— INFORMATION SHOWN —

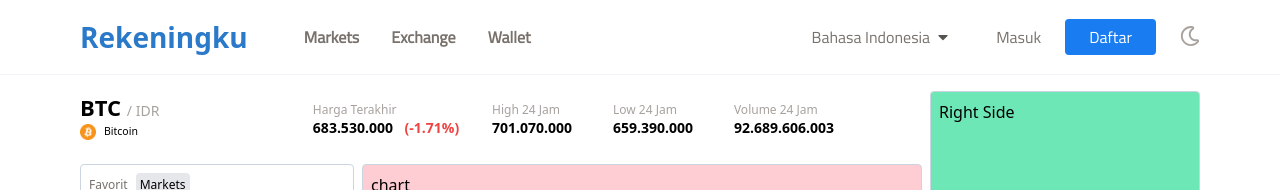
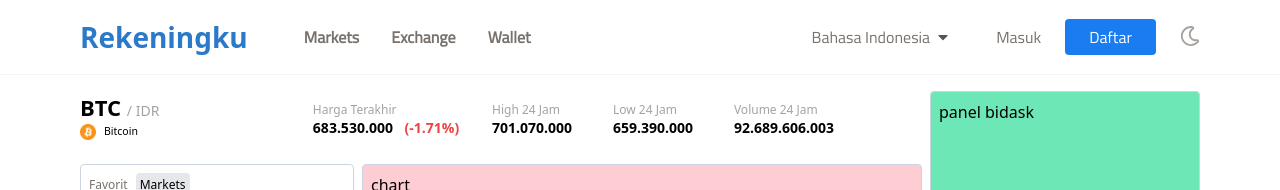
Before and after one commit to nadrianfikri/clone-rekeningku, a React (Create React App) app: page /trade in a window 1280 px wide. Shown: the top 190 px of the page. Built offline with nearby package versions, Linux system fonts and the light colour scheme.

Commit message:
change component panel name

```diff
--- /dev/null
+++ b/src/components/organism/BidAskPanel.js
@@ -0,0 +1,5 @@
+function BidAskPanel() {
+  return <div>panel bidask</div>;
+}
+
+export default BidAskPanel;
--- a/src/components/organism/Markets.js
+++ b/src/components/organism/MarketPanel.js
@@ -1,7 +1,7 @@
 import { Col, Row } from '../atoms/Direction';
 import Search from '../atoms/Search';
 import MarketTable, { SortBar, MarketTableData } from '../molecules/MarketTable';
-function Markets() {
+function MarketPanel() {
   return (
     <Col className="w-[274px] h-[390px] border border-slate-300 rounded overflow-hidden text-xs space-y-2">
       <Row className="space-x-2 p-2">
@@ -19,4 +19,4 @@
   );
 }
 
-export default Markets;
+export default MarketPanel;
--- a/src/components/organism/Transaction.js
+++ b/src/components/organism/TransactionPanel.js
@@ -1,7 +1,7 @@
 import { Col } from '../atoms/Direction';
 import { Table, TBody, TData, THeader } from '../atoms/Table';
 
-function Transaction(props) {
+function TransactionPanel(props) {
   return (
     <Col className="relative w-[274px] h-[390px] px-2 border border-slate-300 rounded text-xs space-y-2 overflow-auto">
       <Table>
@@ -16,4 +16,4 @@
   );
 }
 
-export default Transaction;
+export default TransactionPanel;
--- a/src/pages/Exchange/index.js
+++ b/src/pages/Exchange/index.js
@@ -1,9 +1,10 @@
 import { Col, Row } from '../../components/atoms/Direction';
+import BidAskPanel from '../../components/organism/BidAskPanel';
 import CurrentCoinStat from '../../components/organism/CurrentCoinStat';
 import Footer from '../../components/organism/Footer';
-import Markets from '../../components/organism/Markets';
+import MarketPanel from '../../components/organism/MarketPanel';
 import Navbar from '../../components/organism/Navbar';
-import Transaction from '../../components/organism/Transaction';
+import TransactionPanel from '../../components/organism/TransactionPanel';
 
 function Exchange() {
   const currentStat = [
@@ -52,15 +53,17 @@
             <CurrentCoinStat coinName="Bitcoin" code="BTC" pair="IDR" stat={currentStat} />
             <Row className="space-x-2">
               <Col className="space-y-2">
-                <Markets />
+                <MarketPanel />
                 <p className="font-bold">Aktivitas Transaksi</p>
-                <Transaction dataTrans={trans} />
+                <TransactionPanel dataTrans={trans} />
               </Col>
               {/* chart */}
               <Col className="flex-1 p-2 border border-slate-300 rounded  bg-rose-200">chart</Col>
             </Row>
           </Col>
-          <Col className="w-auto lg:w-[270px] p-2 border border-slate-300 rounded  bg-emerald-300">Right Side</Col>
+          <Col className="w-auto lg:w-[270px] p-2 border border-slate-300 rounded  bg-emerald-300">
+            <BidAskPanel />
+          </Col>
         </Row>
       </main>
       <Footer />
```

— WHAT THE EXERCISE ASKS —
From the records above, pull out every line containing the word "function".

— RESULT OF THIS TASK —
+function BidAskPanel() {
-function Markets() {
+function MarketPanel() {
-function Transaction(props) {
+function TransactionPanel(props) {
 function Exchange() {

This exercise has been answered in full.